  • 1
    @jamesqf There may well be a dialect of American English that treats “ear” and “year” as homophones. I did not say that all Americans distinguished between them precisely because there may be rare dialects that do not. What are they, and approximately what percentage of Americans speak them? Aug 4 at 2:15
  • 1
    @chrylis-cautiouslyoptimistic- If the “y” phoneme is actually produced, then what is said is not “ears.” By the way, I have no trouble saying “six years” differently from “six ears.” I suspect you have missed my point. A native speaker of American English may indeed have difficulty saying my example sentence because it makes no sense. But only in Texas will anyone be unable to say “six ears” in a way distinguishable from “six years.” Aug 4 at 2:24

OP here, I got a perfect answer from a friend of mine who masters multiple languages, including Mandarin and English.

Here's my translated version of the explanation which he originally said in Mandarin:

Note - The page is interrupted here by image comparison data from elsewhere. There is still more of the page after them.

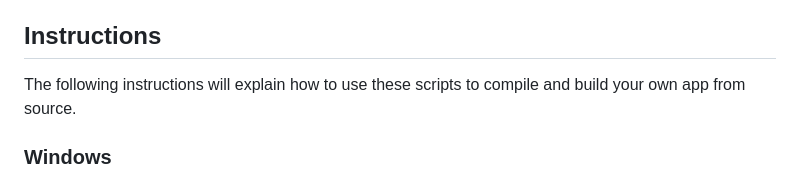
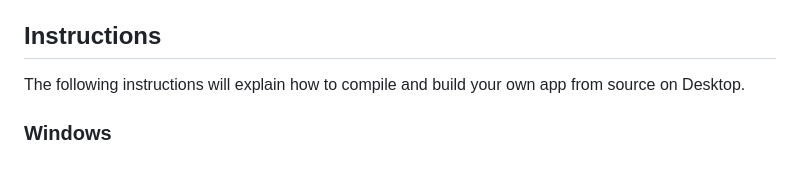
Before and after one commit to TBR-Development/RuneMetrics-App, a Markdown page: README.md, the part around the change. Drawn GitHub-style.

Commit message:
:recycle: Update README.md

```diff
--- a/README.md
+++ b/README.md
@@ -17,7 +17,7 @@ Mobile users can download this app from [GoNative][GONATIVE]
 
 
 ## Instructions
-The following instructions will explain how to use these scripts to compile and build your own app from source.
+The following instructions will explain how to compile and build your own app from source on Desktop.
 
 ### Windows
 
```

The reason why you can't hear the difference between "year" and "ear" is that in Mandarin, we don't distinguish the meaning of a character if it's pronounced tightly or relaxed, for example, the Chinese character「爱」(means "love" and is pronounced "ài"), we don't distinguish the meaning of it because it's pronounced tightly or relaxed, the meaning is always "love", but in some languages like Thai, the meanings do differ.

So, for "ear", it's pronounced more tightly, like tightening your throat, whereas "year" is more relaxed.

Now I can really tell the pronunciation difference between "year" and "ear".

  • 1
    The difference between "ear" and "year" is just the same as the difference between "or" & "your"; "earn" & "yearn"; "east" & "yeast"; "ess" (S) & "yes". One has a "yuh" pronounced at the start. I don't know what "relaxed" vs "tight" means here.
    – Boann
    Aug 4 at 16:34
  • 4
    @Boann: your contrasts with or much more strongly than year contrasts with ear, because the following vowel changes the tongue position significantly. The same is true to a lesser extent for yearn and earn. (But I don't know what "relaxed" vs "tight" means either, at least in the context of "ài".)
    – TonyK
    Aug 4 at 19:10

Part of the problem is that Americans don't universally pronounce the "Y" consonant with the same stress

Let me be completely honest, Rachel in her video is pronouncing the "Y" in "year" so short that even I, born and raised in the U.S., had to wind the video back and listen a second time to readily hear the difference. I've never heard anyone pronounce the consonant that short. It's so short that I expect that if I heard her pronounce the words "yes" and the vocalization for the letter "S" ("es"), I'd have trouble hearing the difference.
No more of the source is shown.